Ken Dyleski helps Save Mount Diablo with mapping and on-the-ground stewardship work. He collaborated on producing the first edition of the Mt. Diablo map published by Save Mt. Diablo. His GPS enabled digital trail map of the Diablo Grand Loop was published on the National Geographic Topo site. He has a California State Certificate in Geographic Information Science from Diablo Valley College.
Mr. Dyleski's previous articles on the outdoors have been published in Sierra magazine, Northern California Explorer, and the Tahoe Daily Tribune.
Bay and Estuary
Most visitors to this shoreline park will be surprised to find hiking available on great view trails high above our Bay Area. Public input is currently being taken on the future development of this park by the East Bay regional parks, and after you try this hike, you may like to voice an informed opinion. While picnic, play areas and a beach get much public use, hiking trails could use a little restoration. The highlands are an island surrounded by historic shipyards, railroad tracks, vast parking lots and nearby storage tanks. With a bit of trail repair and vegetation replanting, local residents and visitors seeking a nearby respite from the visual impact of a highly industrial area would be drawn to explore the quite accessible hills.
Enter the shoreline park at the main entrance. Cross back over Dornan Dr. at the entrance sign to a dirt surface trail, and cross over a zigzag series of wooden bridges over a meadow. As soon as you enter the woods on the edge of the meadow, the trail begins a rapid ascent on a series of wooden steps reinforcing the dirt trail. A “T” in the trail is quickly reached, so stay right now and enjoy the upcoming views out to Angel Island, Mt. Tam, Marin, the San Rafael Bridge and Chevron’s long pier. It’s a pleasant start for a hike, wandering through mostly pine woods, and a good wildflower display including walls of Sticky Monkeyflower, vetch, and Ithuriel’s Spear. There’s a trail sign informing that you’re on the “Old Country Road Trail”. Upon arriving at an unmarked trail sign missing information in the recessed circles on the pole, stay right and follow the trail on a gradual climb. At the next trail junction marked with a trail sign West Ridge and Old Country Rd. continue upward, don’t take the fork leading down and to the right. The views continue to improve as altitude is gained. East Bay cities, Brooks Island, the old Kaiser Shipyard #3 in the distance and the Richmond Yacht Harbor directly below are some of the eye catching sights. If you’re there at the right time, you may hear the distant 19th Century vintage air powered “diaphone” fog horn on East Brother Island when the caretakers show off its classic sound.
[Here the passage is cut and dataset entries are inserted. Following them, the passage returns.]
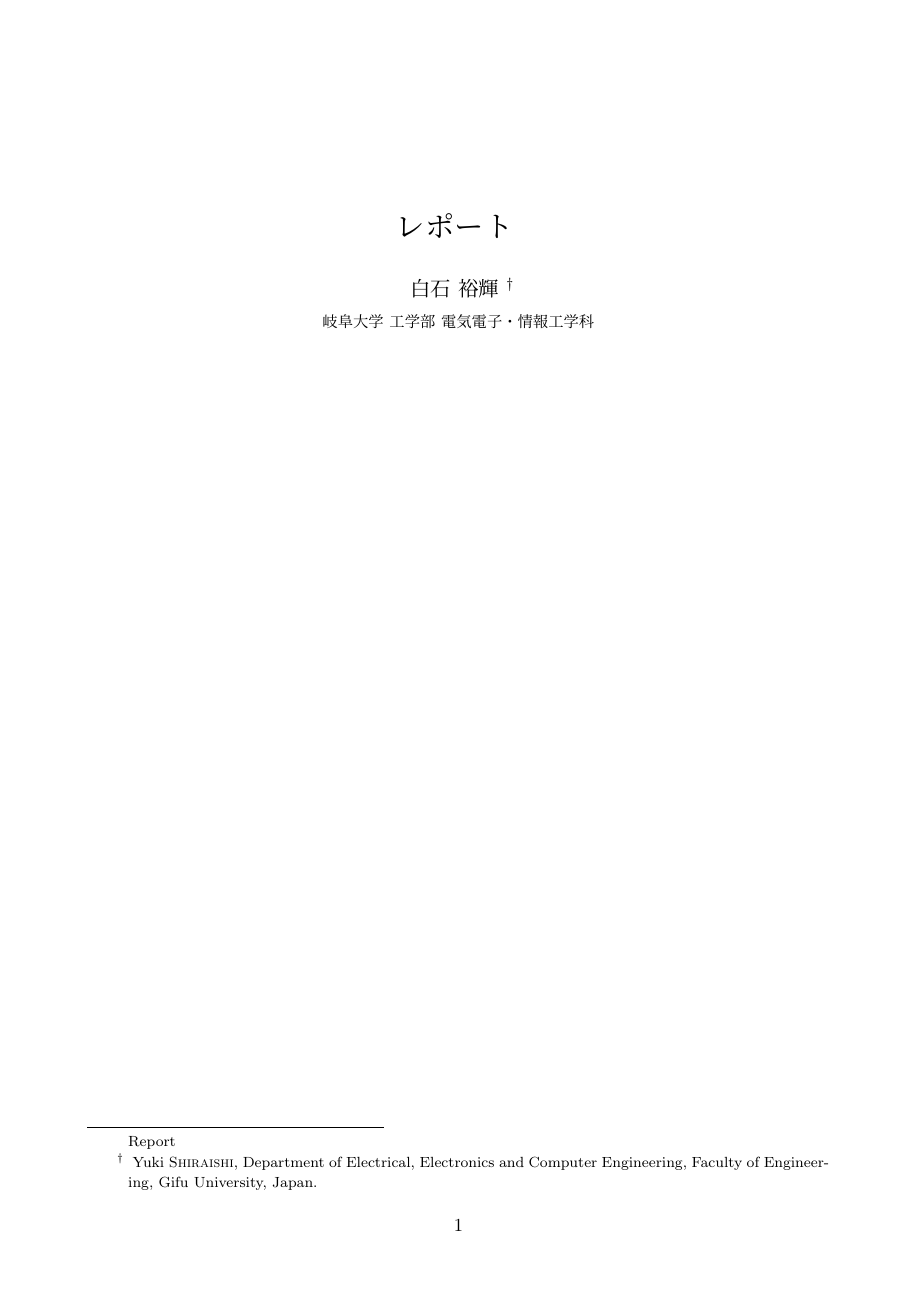
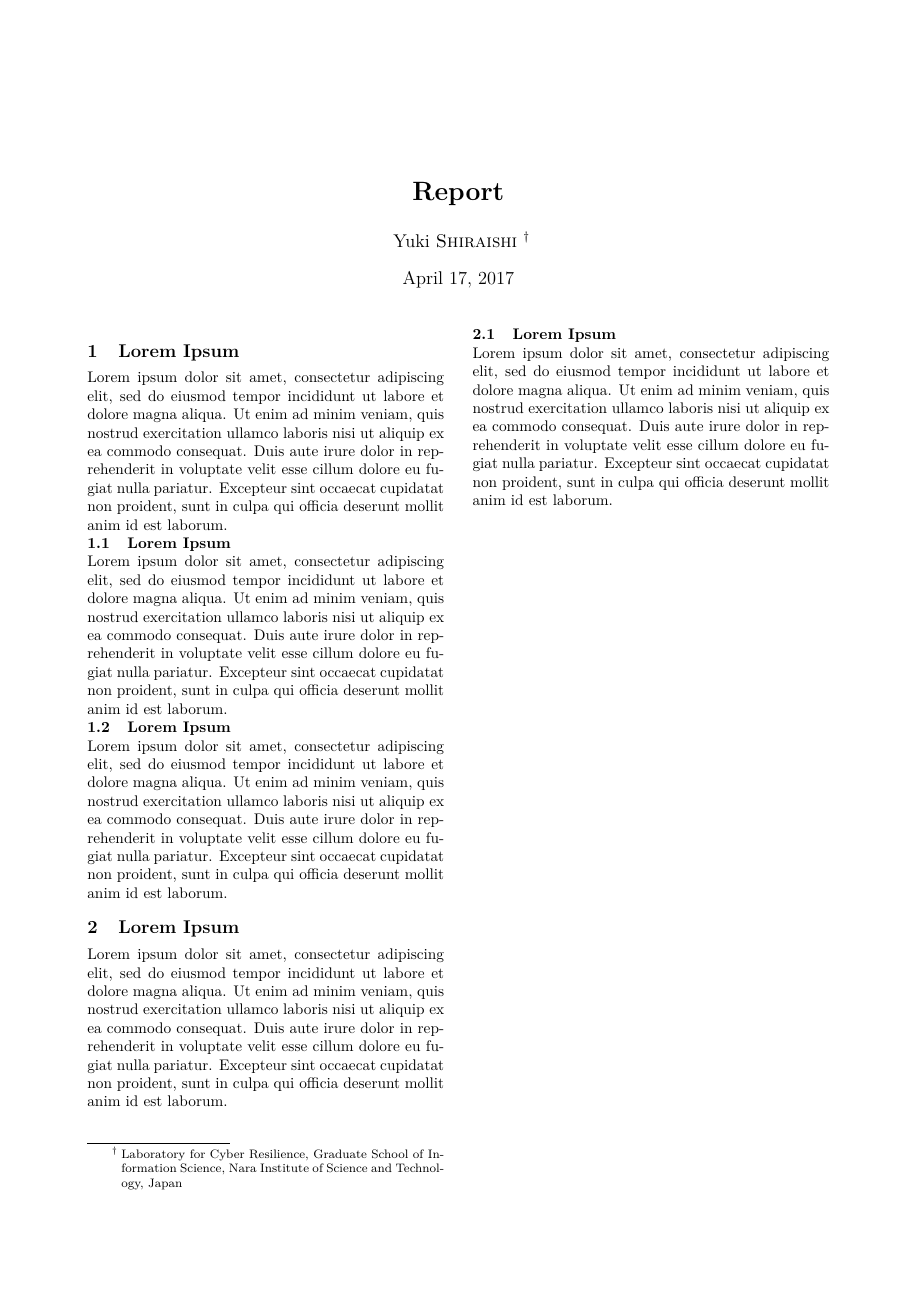
Before and after one commit to Rets66/latex-templates, a LaTeX document (report.tex): the whole page. Compiled offline with upLaTeX and dvipdfmx.

Commit message:
Update report.tex

```diff
--- a/report.tex
+++ b/report.tex
@@ -94,23 +52,47 @@
 \title{
-  レポート
-  \footnote{Report}
+  \textbf{Report}
 }
 \author{
-  白石 裕輝
-  \setcounter{footnote}{1}
-  \thanks{
-    Yuki \textsc{Shiraishi},
-    Department of Electrical, Electronics and Computer Engineering,
-    Faculty of Engineering, Gifu University, Japan.
-  }
-  \\
-  {\small 岐阜大学 工学部 電気電子・情報工学科}
+  Yuki \textsc{Shiraishi}~\thanks{Laboratory for Cyber Resilience, Graduate School of Information Science, Nara Institute of Science and Technology, Japan}
 }
-\date{}
+\date{\today}
 
-% ----------------------------------------------------------------
+% --------------------------------
 % Document
-% ----------------------------------------------------------------
+% --------------------------------
 \begin{document}
-  \maketitle
+
+\maketitle
+
+% Your document here...
+\section{Lorem Ipsum}
+Lorem ipsum dolor sit amet, consectetur adipiscing elit, sed do eiusmod tempor incididunt ut labore et dolore magna aliqua.
+Ut enim ad minim veniam, quis nostrud exercitation ullamco laboris nisi ut aliquip ex ea commodo consequat.
+Duis aute irure dolor in reprehenderit in voluptate velit esse cillum dolore eu fugiat nulla pariatur.
+Excepteur sint occaecat cupidatat non proident, sunt in culpa qui officia deserunt mollit anim id est laborum.
+
+\subsection{Lorem Ipsum}
+Lorem ipsum dolor sit amet, consectetur adipiscing elit, sed do eiusmod tempor incididunt ut labore et dolore magna aliqua.
+Ut enim ad minim veniam, quis nostrud exercitation ullamco laboris nisi ut aliquip ex ea commodo consequat.
+Duis aute irure dolor in reprehenderit in voluptate velit esse cillum dolore eu fugiat nulla pariatur.
+Excepteur sint occaecat cupidatat non proident, sunt in culpa qui officia deserunt mollit anim id est laborum.
+
+\subsection{Lorem Ipsum}
+Lorem ipsum dolor sit amet, consectetur adipiscing elit, sed do eiusmod tempor incididunt ut labore et dolore magna aliqua.
+Ut enim ad minim veniam, quis nostrud exercitation ullamco laboris nisi ut aliquip ex ea commodo consequat.
+Duis aute irure dolor in reprehenderit in voluptate velit esse cillum dolore eu fugiat nulla pariatur.
+Excepteur sint occaecat cupidatat non proident, sunt in culpa qui officia deserunt mollit anim id est laborum.
+
+\section{Lorem Ipsum}
+Lorem ipsum dolor sit amet, consectetur adipiscing elit, sed do eiusmod tempor incididunt ut labore et dolore magna aliqua.
+Ut enim ad minim veniam, quis nostrud exercitation ullamco laboris nisi ut aliquip ex ea commodo consequat.
+Duis aute irure dolor in reprehenderit in voluptate velit esse cillum dolore eu fugiat nulla pariatur.
+Excepteur sint occaecat cupidatat non proident, sunt in culpa qui officia deserunt mollit anim id est laborum.
+
+\subsection{Lorem Ipsum}
+Lorem ipsum dolor sit amet, consectetur adipiscing elit, sed do eiusmod tempor incididunt ut labore et dolore magna aliqua.
+Ut enim ad minim veniam, quis nostrud exercitation ullamco laboris nisi ut aliquip ex ea commodo consequat.
+Duis aute irure dolor in reprehenderit in voluptate velit esse cillum dolore eu fugiat nulla pariatur.
+Excepteur sint occaecat cupidatat non proident, sunt in culpa qui officia deserunt mollit anim id est laborum.
+
 \end{document}
```
Also changed, not shown: report.tex (112 more changed lines).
Return back down the trail the short distance to the sign with unmarked circles and cross Old Country Tr., heading uphill and straight ahead. Just ahead you’ll arrive at a badly eroded hillside where the trail widens to 3 tracks. Stay in the left most track, stair casing upwards finally reaching a bench and level rest area at a mound, circled by a paved blacktop road. The mound is labeled on park maps as “False Gun”, a past war dummy gun relic site. Turn right, following the paved road as it runs along the ridge back. Take a dirt path veering right and descending gently down the ridge back to a nearby spectacular 360 degree birds eye viewpoint. The WWII Victory Ship Red Oak can be clearly seen at the nearby dock.
Now return back to “False Gun” and continue to head roughly North on the ridge back. Stay on the road as it reaches steeper more eroded trail and a sign directing you up the Marine View trail. Pass a trail junction and take the steep wooden steps to the right. The section soon becomes rocky, steep and rutted but not for long. Arrive at a paved road near the summit of Nichols Knob marked by a sign “Crest Trail”. Follow the paved road right, to the true summit with picnic tables and jaw dropping views.
Return to the trail head by exiting the summit plateau heading northwest towards the San Rafael Bridge visible in the distance, at the trail sign marking the descending Marine View Trail. At a soon reached trail “T” go right. Almost immediately reach another junction and rejoin the Old Country Rd. Trail and go right, yet again. At a small paved road, stay left to the immediate dead end, and descend down a very short trail to another paved road, Western Dr. Turn right, walk a short distance to a gate blocking a road descending off Western Dr. There’s a stair case by the gate, dropping down to a picnic area and restrooms just above Keller Beach. Swimming is allowed if you have the time and it’s a warm day. Otherwise, take the paved path with an iron hand rail heading left, and follow the trail on the right side of the railroad tracks as it runs parallel to the shoreline. Eventually you’ll pass through a fence and then around a second fence across the trail. Look immediately left for a trail through a short section of grass leading into the Miller Knox Regional Shoreline Park and a lagoon. Join the paved trail, stay left around the lagoon shoreline to the entry parking area and reach the end of the hike. It’s been a scenic hike with amazing over views even the local residents are unlikely to have seen.